EBL introduction video transcript

Transcript ‘Introduction to EBL’

Student 1:
I do enjoy the style of learning. I feel that it’s a good change from the usual lecture style.

Student 2:
You can use the ideas of other people and their knowledge to help you.

Student 3:
It gives you more independence; I’m not set to a structure, I can work whenever I want.

Student 4:
We have a go at what’s being taught, so it’s very kind of hands on.

Lecturer 1:
Lectures tend to be rather one way in their focus; people transmitting knowledge or somebody transmitting knowledge to the audience. Enquiry based learning, on the other hand, is very much a two way process; it’s a conversation. It’s a conversation between learners and between tutors and learners.

Student 5:
You feel like you’re actually getting involved, so it’s better than just listening or getting bored in a lecture theatre… not that I get bored!

Student 2:
The hands on activities are great because you’re interacting with the group of people around you. And also – as someone training to be a teacher – it gives you a lot of insight into ideas and ways that things can work in the classroom.

Lecturer 1:
The thinking behind it is that in order to learn in a deep way and to really change your understanding of your subject and of the world you need to be actively engaged cognitively. It’s not just about soaking up knowledge and regurgitating it at exam time. It’s about changing understanding. EBL is not really a new way of educating students; I think that universities have been using Enquiry Based Learning ever since they were invented, actually. But I think that what’s different is that they’re now much more aware and much more explicit about the fact that this is what they do, and that’s important because I think the way people learn in schools in the UK has perhaps changed a bit in recent years; students aren’t being challenged to think critically at A-Level quite as much as they have been in the past.

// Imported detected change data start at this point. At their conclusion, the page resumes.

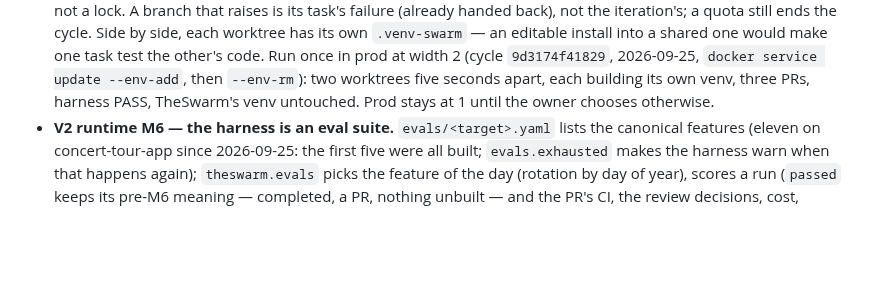
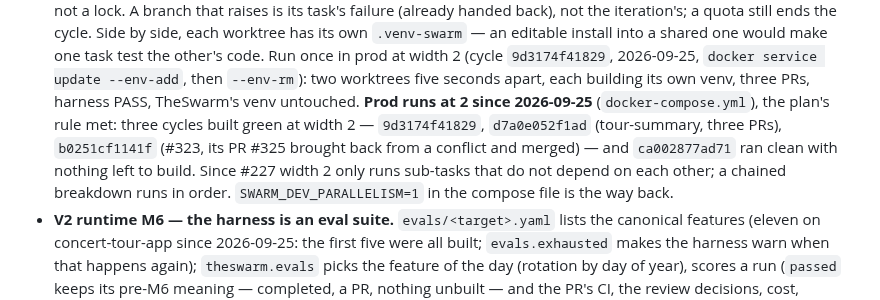
Before and after one commit to jrechet/theswarm, a Markdown page: AGENTS.md, the part around the change. GitHub-like rendering; blank space fills up the shorter version.

Commit message:
docs: prod runs at width 2 — the plan's three green cycles are in
9d3174f41829, d7a0e052f1ad (tour-summary, three PRs) and b0251cf1141f
(#323, its PR #325 brought back from a conflict and merged) built green
at width 2 on 2026-09-25; ca002877ad71 ran clean with nothing to build.

Co-Authored-By: Claude Opus 5.5 <noreply@anthropic.com>

```diff
--- a/AGENTS.md
+++ b/AGENTS.md
@@ -582,7 +582,13 @@ Done means: merged on `main`, deploy landed, behavior re-verified on prod
   width 2 (cycle `9d3174f41829`, 2026-09-25, `docker service update
   --env-add`, then `--env-rm`): two worktrees five seconds apart, each
   building its own venv, three PRs, harness PASS, TheSwarm's venv
-  untouched. Prod stays at 1 until the owner chooses otherwise.
+  untouched. **Prod runs at 2 since 2026-09-25** (`docker-compose.yml`), the
+  plan's rule met: three cycles built green at width 2 — `9d3174f41829`,
+  `d7a0e052f1ad` (tour-summary, three PRs), `b0251cf1141f` (#323, its PR
+  #325 brought back from a conflict and merged) — and `ca002877ad71` ran
+  clean with nothing left to build. Since #227 width 2 only runs sub-tasks
+  that do not depend on each other; a chained breakdown runs in order.
+  `SWARM_DEV_PARALLELISM=1` in the compose file is the way back.
 - **V2 runtime M6 — the harness is an eval suite.** `evals/<target>.yaml`
   lists the canonical features (eleven on concert-tour-app since 2026-09-25: the first five were all built; `evals.exhausted` makes the harness warn when that happens again); `theswarm.evals`
   picks the feature of the day (rotation by day of year), scores a run
```
Also changed, not shown: docs/plans/2026-09-v2-runtime.md (+1 -1 lines).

Lecturer 2:
It’s very important at this stage in the education system to enable students to develop confidence in evaluating the world around them. I don’t tell the students what they should expect or what they should find, but any questions that I pose or any experiences that they’re put in are really designed to enable them to come to their own conclusions, so to speak.

Lecturer 3:
I’ve learnt from feedback I got several years ago now, when I delivered a lecture course that didn’t give a single lecture, and the students thought it was great! And building on that, I’ve realised that when I’m talking at the students there’s very little learning taking place. In this particular exercise it’s all about the students interpreting a brief and engaging with the learning, going off and doing their own self-motivated research, perhaps coming back and asking for help.

Student 1:
I feel you’re more proactive when you’re learning. You’re more controlled, so you can learn about the stuff you’re interested in, and it’s a good experience.

Student 6:
Yeah, that’s one of the things that this kind of session really helps you on, like, later years. You kind of build up slowly all your different research skills, you learn to use all the different resources. Like, use the library properly, use all the different scientific based websites, you get used to looking at journals and trying to pick out the relevant information, which is something completely new from, like, A-Levels, so it really helps you build up for later years when you’ve got to do more of your own research.

Lecturer 1:
Of course, Enquiry Based Learning – although it’s been common across Higher Education for a long time – doesn’t have to be done on the same way in all the different disciplines; it can be case studies, it can be problem solving, it can be looking at textual evidence and drawing conclusions from that, looking for similarities and patterns and so on. So though it takes lots of different forms it’s likely to be practiced in one form or another in various disciplines.

Lecturer 3:
It is a very good way of getting to know all the students and their strengths and weaknesses, and it’s rewarding in that sense because you have to go round and talk to them all as individuals, which is very difficult in a lecture setting, and you get that opportunity to just push their learning that little step further.

Student 6:
You’re either in a lecture with four hundred people or you’re doing your own self-directed learning, so it’s quite nice to actually work with a small group of people who you get to know quite well because you’re with them all year.

Student 7:
This is such a good break from lectures. I mean, lectures are good to a certain extent, but these kind of put everything we’ve learnt from lectures into practice.

University station
Tell us what you think...

...we want to hear from you

Tell us about your experience of using our new intranet pages. Did you find what you were looking for? Have you learnt something new today? Or do you wish we could improve your intranet experience?

Developing these intranet pages will be ongoing and, if you share your view and ideas, it will help us to continue to improve this important resource for the benefit of the entire University community.

We also welcome your comments on university internal communications in general. Email the team or pick up the phone 0121 414 6680. You can also tweet us. Whichever way you decide to get in touch we look forward to hearing what you have to say.

If you have a technical question you can contact our IT colleagues as they are much better at that stuff than we are!